Prosecutors Looking at Vnukovo Plant's Work

The Prosecutor General's Office on Thursday ordered city prosecutors to check whether the Vnukovo aircraft repair plant complied with air safety regulations when it serviced the Boeing 737 that crashed Sunday in Perm, killing all 88 people on board.

The jet, which was operated by Aeroflot subsidiary Aeroflot Nord, was given a clean bill of health by the plant's inspectors on Sept. 7, the Prosecutor General's Office said in a statement Thursday.

The government commission investigating the crash discovered that the Boeing departed Moscow on Sunday with a faulty automatic thrust system after airport technicians in Moscow decided it would be repaired upon returning to its base at Sheremetyevo-1 Airport, Kommersant reported Thursday.

The Federal Air Transportation Agency on Wednesday banned all civilian flights using aircraft with inoperative automatic thrust systems, which maintains a plane's speed within pre-programmed limits.

It remained unclear whether the glitch caused the Boeing 737 to crash as it prepared to land at Perm's Bolshoye Savino Airport.

The Investigative Committee has opened a separate probe into possible air safety violations resulting in the death of two or more people -- a crime punishable by up to seven years in prison.

The committee has completed the initial phase of its investigation and is satisfied with the results, committee spokesman Vladimir Markin said Thursday, Interfax reported.

Andrei Kovtun, head of the Perm regional branch of the Emergency Situations Ministry, told reporters Thursday that the plane's wreckage will be used to erect a monument to the crash victims.
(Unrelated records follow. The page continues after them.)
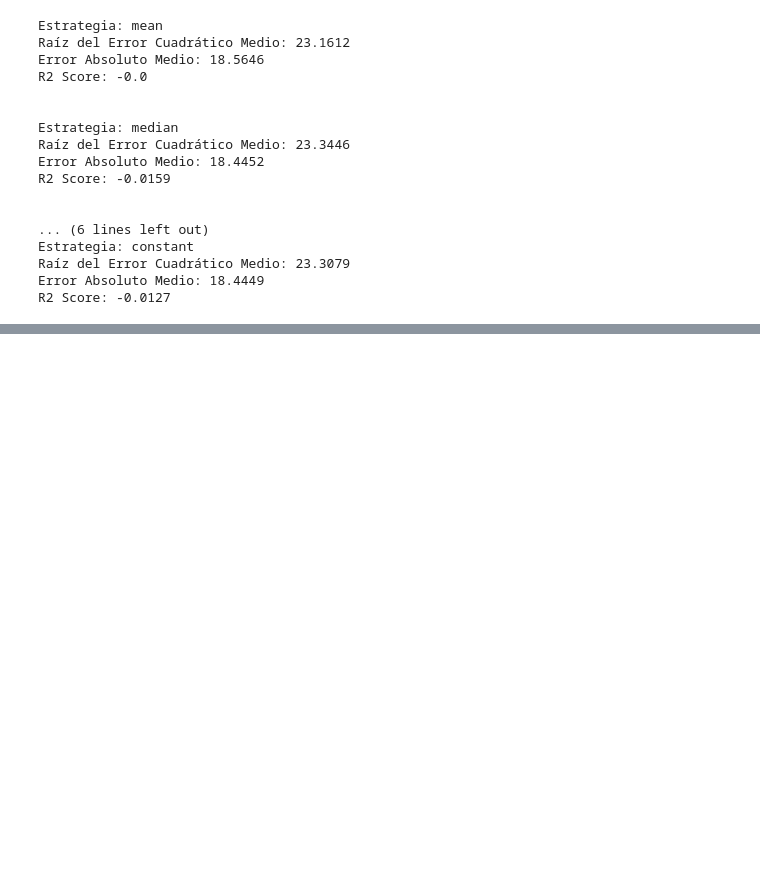
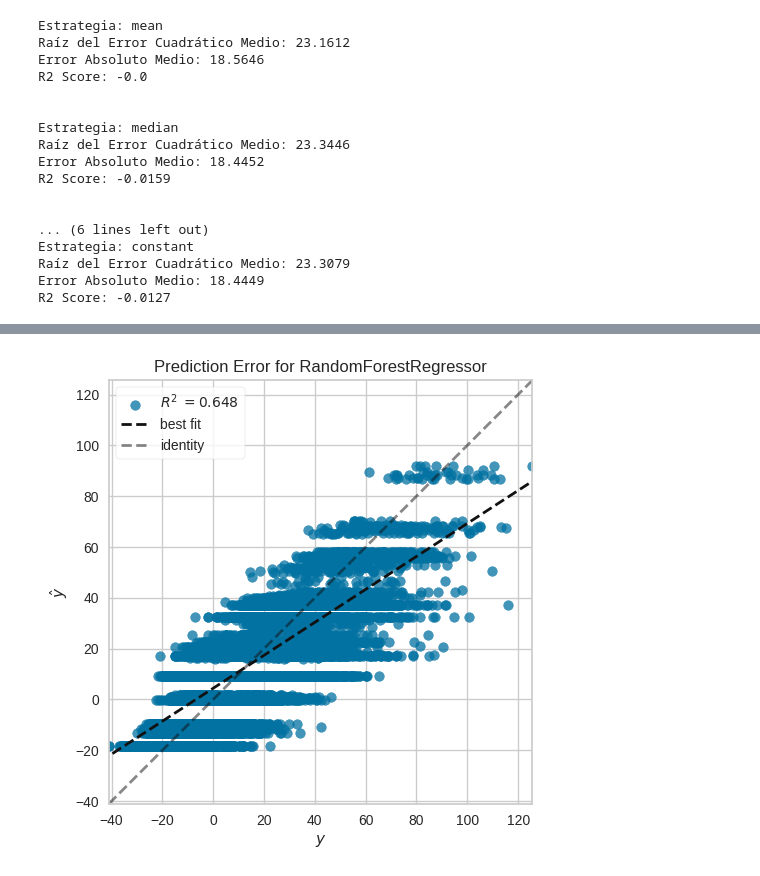
Before and after one commit to Tecindes/ClasificacionValidacion, a Jupyter notebook: IAAumentada.ipynb, the cells around one changed output, grey strips where cells are left out. Cells and saved outputs as stored; diff of their text form; code cells hidden in the pictures; blank space fills up the shorter version.

```diff
--- a/IAAumentada.ipynb
+++ b/IAAumentada.ipynb
@@ -463,0 +489,5 @@ R2 Score: -0.0127
+# %%
+from yellowbrick.regressor import prediction_error
+visualizer=prediction_error(modelo, X_train, y_train, X_test, y_test);
+# %% [output]
+[figure, added]
```
Also changed, not shown: parts of 3 cells of this notebook.
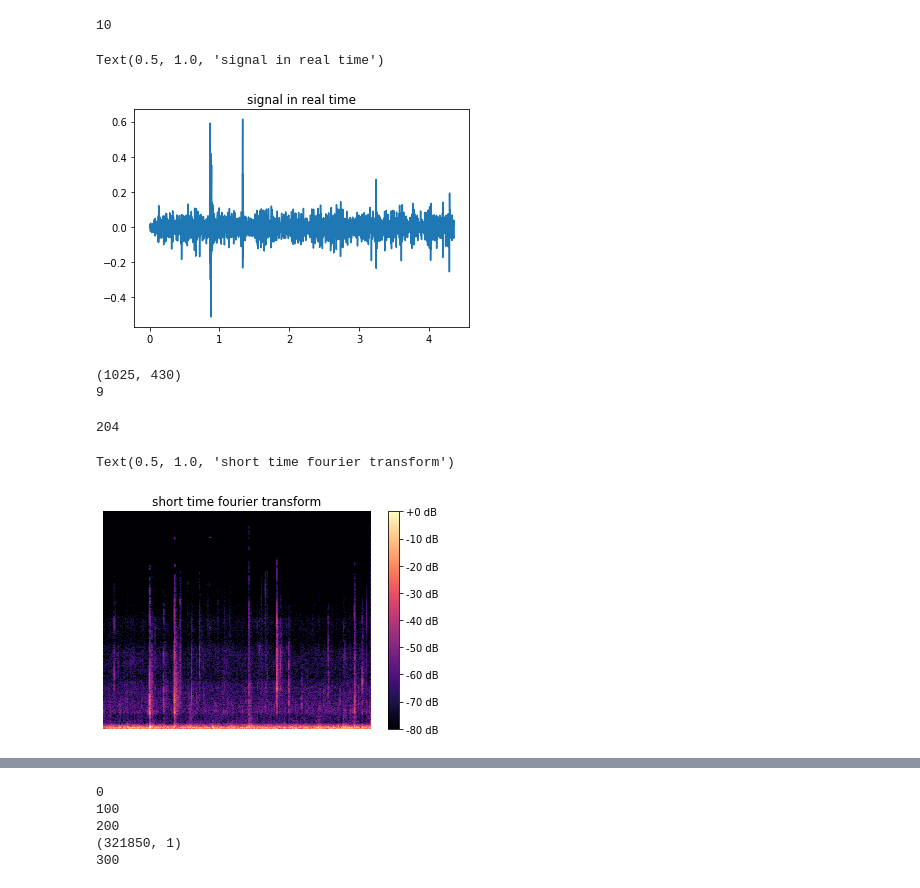
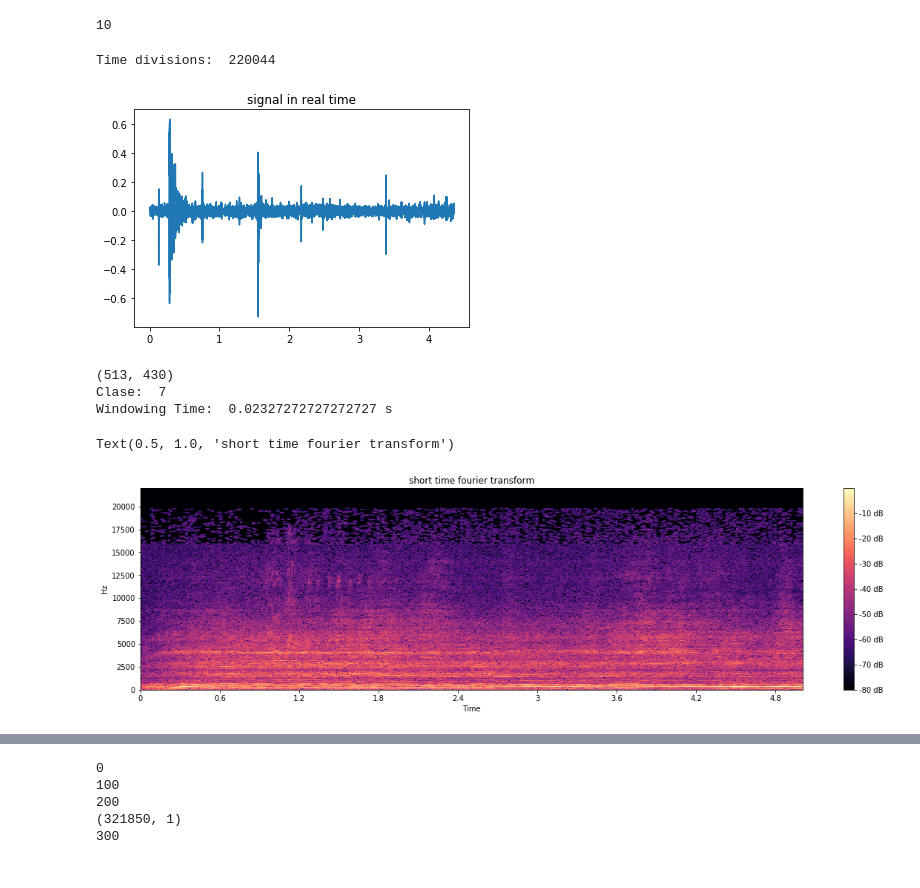
Before and after one commit to DavidCastilloAlvarado/STFT_ESC10, a Jupyter notebook: STFT.ipynb, the cells around one changed output, grey strips where cells are left out. Drawn from its saved outputs; the diff is of its cells as text; code cells hidden in the pictures.

```diff
--- a/STFT.ipynb
+++ b/STFT.ipynb
@@ -15,6 +15,10 @@ from tensorflow.keras.layers import Conv2D, MaxPooling2D
 from tensorflow.keras.utils import to_categorical
 from tensorflow.keras import optimizers
 import tensorflow.keras as keras
+import pandas as pd
+from pylab import rcParams
+import random
+rcParams['figure.figsize'] = 20, 5
 # encabezado
 # tercer encabezado
 # new branch
@@ -111,35 +115,38 @@ print(len( set(labels) ))
 example = random.randint(0,400)
 # %%
 save_path='Helicopter_before.jpg'
+print("Time divisions: ",len(audio_data[example]))
 plt.plot(time_divion[0:192000],audio_data[example][0:192000])
 #plt.show()
 plt.title('signal in real time')
-#pylab.savefig(save_path, bbox_inches=None, pad_inches=0)
+pylab.savefig(save_path, bbox_inches=None, pad_inches=0)
 #pylab.close()
 # %% [output]
-Text(0.5, 1.0, 'signal in real time')
+Time divisions:  220044
-[figure, old version]
+[figure, new version]
-# %%
-freq = librosa.amplitude_to_db(np.abs(librosa.stft(audio_data[example])), ref=np.max)
-mfcc = librosa.feature.mfcc(y=audio_data[example])
-print(freq.shape)
-print(labels[example])
-# %% [output]
-(1025, 430)
-9
-# %%
-example
-# %% [output]
-204
 # %%
-save_path = 'Helicopter.jpg'
+from pylab import rcParams
+import random
+rcParams['figure.figsize'] = 20, 5
+example = 120
+win_length=1024
+hop_length=int(win_length/2)
+freq = librosa.amplitude_to_db(np.abs(librosa.stft(audio_data[example],n_fft=1024, win_length=win_length ,hop_length=hop_length)), ref=np.max) #44000
+mfcc = librosa.feature.mfcc(y=audio_data[example])
+print(freq.shape)
+print("Clase: ",labels[example])
+print("Windowing Time: ", win_length*1/44000,"s")
 
-plt.axis('off') # no axis
-librosa.display.specshow(freq)
+save_path = 'randomSound.jpg'
+#plt.axis('off') # no axis
+librosa.display.specshow(freq,hop_length=hop_length,x_axis='time', y_axis='linear',sr=44000)
 plt.colorbar(format='%+2.0f dB')
 plt.title('short time fourier transform')
 #pylab.savefig(save_path, bbox_inches=None, pad_inches=0)
 #pylab.close()
 # %% [output]
-Text(0.5, 1.0, 'short time fourier transform')
+(513, 430)
+Clase:  7
+Windowing Time:  0.02327272727272727 s
+Text(0.5, 1.0, 'short time fourier transform')
-[figure, old version]
+[figure, new version]
```
Also changed, not shown: parts of 1 cell of this notebook, 4 other files.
The largest fragment of the aircraft is 6 meters long, Kovtun said.

More than 2, 500 police and rescue workers have filled a total of 30 trucks with debris strewn across 8,000 square meters at the crash site, Kovtun said.